[TASK DIRECTIONS] Please copy each line from the entries that contains the string "append".

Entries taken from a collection
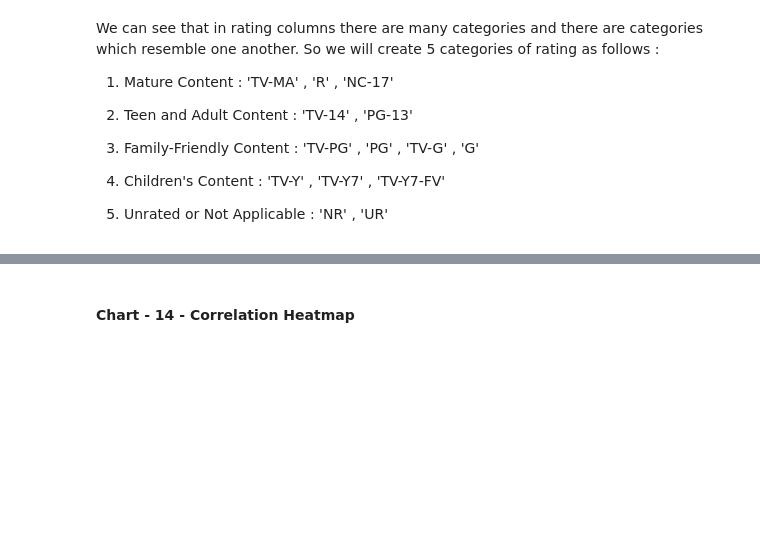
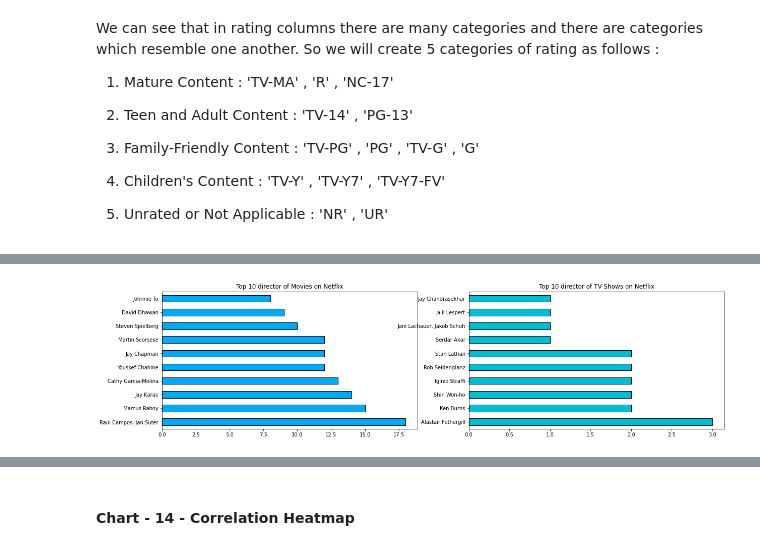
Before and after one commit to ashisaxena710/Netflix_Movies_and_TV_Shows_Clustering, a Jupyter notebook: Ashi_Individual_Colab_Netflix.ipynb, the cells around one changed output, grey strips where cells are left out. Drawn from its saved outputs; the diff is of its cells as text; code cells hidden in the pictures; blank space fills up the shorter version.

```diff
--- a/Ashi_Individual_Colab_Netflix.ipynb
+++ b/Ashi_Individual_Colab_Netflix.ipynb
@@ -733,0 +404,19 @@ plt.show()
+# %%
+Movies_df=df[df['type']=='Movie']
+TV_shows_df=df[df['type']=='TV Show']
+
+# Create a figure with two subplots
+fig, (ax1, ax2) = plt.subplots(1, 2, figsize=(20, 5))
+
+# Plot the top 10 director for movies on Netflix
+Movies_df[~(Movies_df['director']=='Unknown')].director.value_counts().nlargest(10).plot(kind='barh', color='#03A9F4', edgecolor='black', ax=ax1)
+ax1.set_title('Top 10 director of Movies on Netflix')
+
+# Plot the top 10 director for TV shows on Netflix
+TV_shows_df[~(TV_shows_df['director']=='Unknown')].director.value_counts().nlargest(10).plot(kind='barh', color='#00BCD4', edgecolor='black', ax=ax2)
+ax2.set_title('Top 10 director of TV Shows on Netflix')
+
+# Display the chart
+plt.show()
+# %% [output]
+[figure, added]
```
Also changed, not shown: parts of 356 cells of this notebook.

==

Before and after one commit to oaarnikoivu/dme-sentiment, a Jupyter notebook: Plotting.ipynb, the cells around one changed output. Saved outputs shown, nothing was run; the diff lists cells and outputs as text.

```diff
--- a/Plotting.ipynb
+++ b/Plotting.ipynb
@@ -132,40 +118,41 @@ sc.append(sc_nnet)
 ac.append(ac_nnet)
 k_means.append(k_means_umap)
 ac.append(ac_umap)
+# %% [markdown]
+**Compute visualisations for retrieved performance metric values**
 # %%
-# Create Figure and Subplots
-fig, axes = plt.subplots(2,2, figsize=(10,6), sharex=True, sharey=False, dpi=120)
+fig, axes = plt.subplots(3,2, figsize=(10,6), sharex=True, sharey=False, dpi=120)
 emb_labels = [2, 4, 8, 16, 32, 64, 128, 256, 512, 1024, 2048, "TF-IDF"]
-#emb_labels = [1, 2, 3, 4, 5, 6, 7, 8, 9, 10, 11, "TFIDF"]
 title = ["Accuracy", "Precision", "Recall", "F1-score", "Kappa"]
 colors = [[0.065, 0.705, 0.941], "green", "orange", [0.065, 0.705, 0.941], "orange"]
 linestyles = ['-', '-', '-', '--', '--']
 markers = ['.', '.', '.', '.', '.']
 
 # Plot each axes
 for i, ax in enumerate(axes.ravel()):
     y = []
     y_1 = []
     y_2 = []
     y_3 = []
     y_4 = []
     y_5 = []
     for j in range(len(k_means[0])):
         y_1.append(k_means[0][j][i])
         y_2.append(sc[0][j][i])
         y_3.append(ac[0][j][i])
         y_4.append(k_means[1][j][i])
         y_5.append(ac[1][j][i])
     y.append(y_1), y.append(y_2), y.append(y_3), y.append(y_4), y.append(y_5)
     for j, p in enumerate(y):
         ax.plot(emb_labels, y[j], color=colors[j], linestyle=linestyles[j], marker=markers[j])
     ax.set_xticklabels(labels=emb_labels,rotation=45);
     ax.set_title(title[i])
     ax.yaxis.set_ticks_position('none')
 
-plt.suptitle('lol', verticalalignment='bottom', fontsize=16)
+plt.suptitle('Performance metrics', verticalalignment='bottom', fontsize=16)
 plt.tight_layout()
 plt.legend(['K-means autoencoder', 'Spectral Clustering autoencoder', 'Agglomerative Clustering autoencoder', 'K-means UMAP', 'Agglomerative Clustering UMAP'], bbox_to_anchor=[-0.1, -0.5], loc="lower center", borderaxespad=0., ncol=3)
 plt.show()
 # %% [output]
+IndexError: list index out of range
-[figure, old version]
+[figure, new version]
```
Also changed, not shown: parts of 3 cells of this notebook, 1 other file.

---

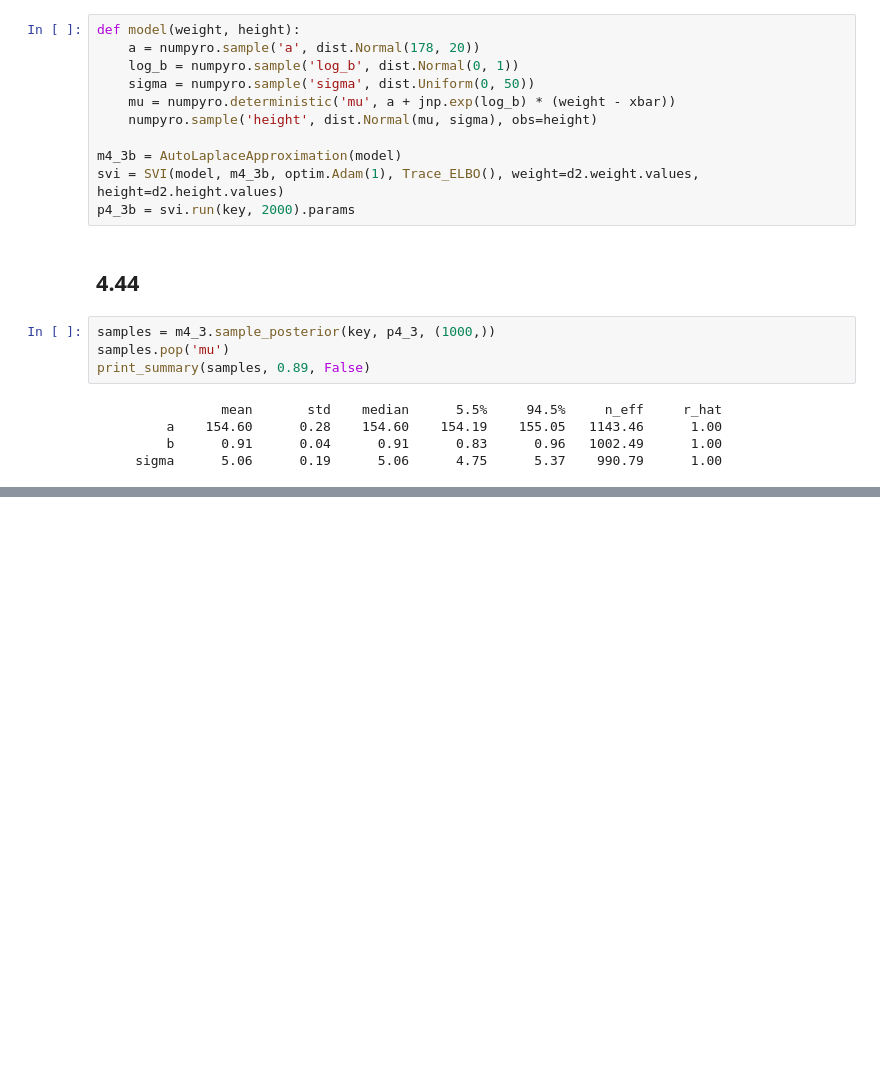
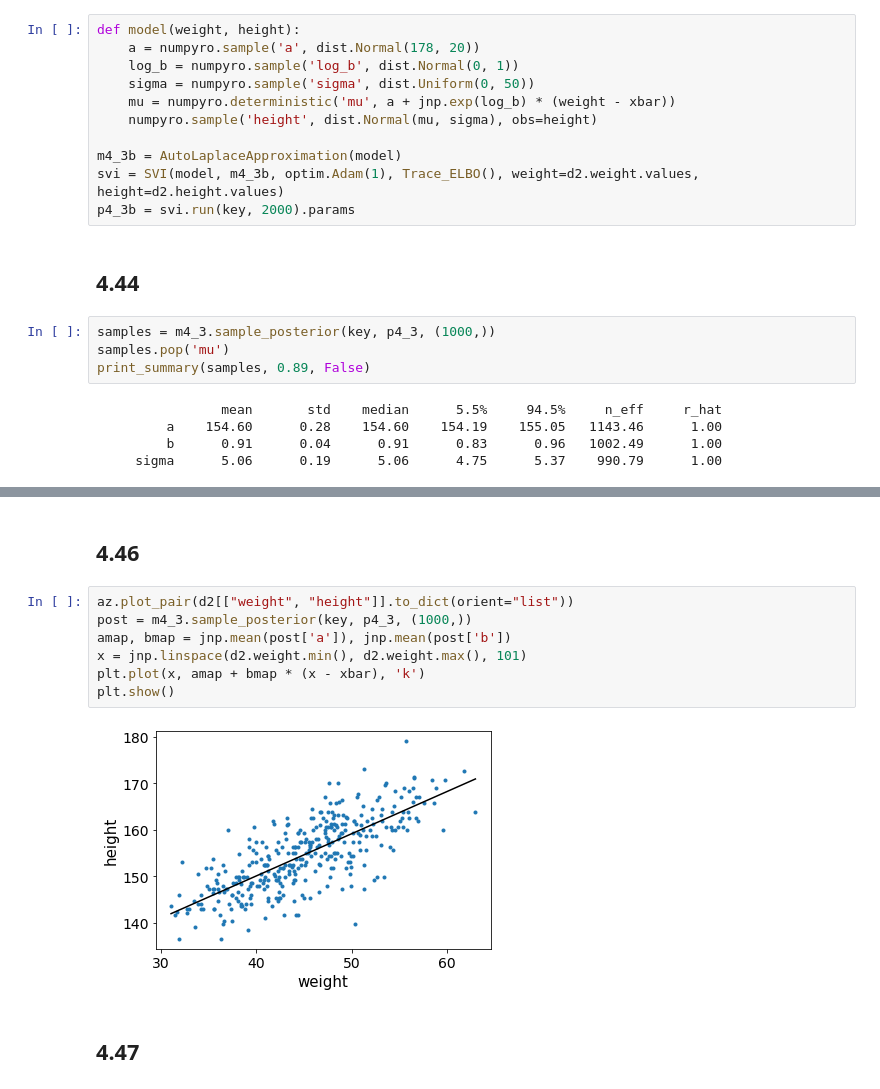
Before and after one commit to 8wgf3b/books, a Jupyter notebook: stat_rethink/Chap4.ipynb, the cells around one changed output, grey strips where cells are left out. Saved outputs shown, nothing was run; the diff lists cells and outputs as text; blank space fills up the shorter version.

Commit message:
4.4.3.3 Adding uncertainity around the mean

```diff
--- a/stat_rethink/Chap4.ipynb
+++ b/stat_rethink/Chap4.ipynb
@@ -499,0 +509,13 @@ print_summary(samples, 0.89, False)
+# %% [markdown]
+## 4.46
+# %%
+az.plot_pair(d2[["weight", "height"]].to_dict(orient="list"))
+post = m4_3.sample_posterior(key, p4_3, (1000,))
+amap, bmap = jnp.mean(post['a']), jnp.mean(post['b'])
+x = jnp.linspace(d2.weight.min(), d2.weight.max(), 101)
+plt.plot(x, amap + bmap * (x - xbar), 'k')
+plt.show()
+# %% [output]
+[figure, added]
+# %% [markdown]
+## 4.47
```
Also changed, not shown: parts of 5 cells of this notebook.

[RESULT OF THE TASK]
@@ -132,40 +118,41 @@ sc.append(sc_nnet)
 ac.append(ac_nnet)
 k_means.append(k_means_umap)
 ac.append(ac_umap)
         y_1.append(k_means[0][j][i])
         y_2.append(sc[0][j][i])
         y_3.append(ac[0][j][i])
         y_4.append(k_means[1][j][i])
         y_5.append(ac[1][j][i])
     y.append(y_1), y.append(y_2), y.append(y_3), y.append(y_4), y.append(y_5)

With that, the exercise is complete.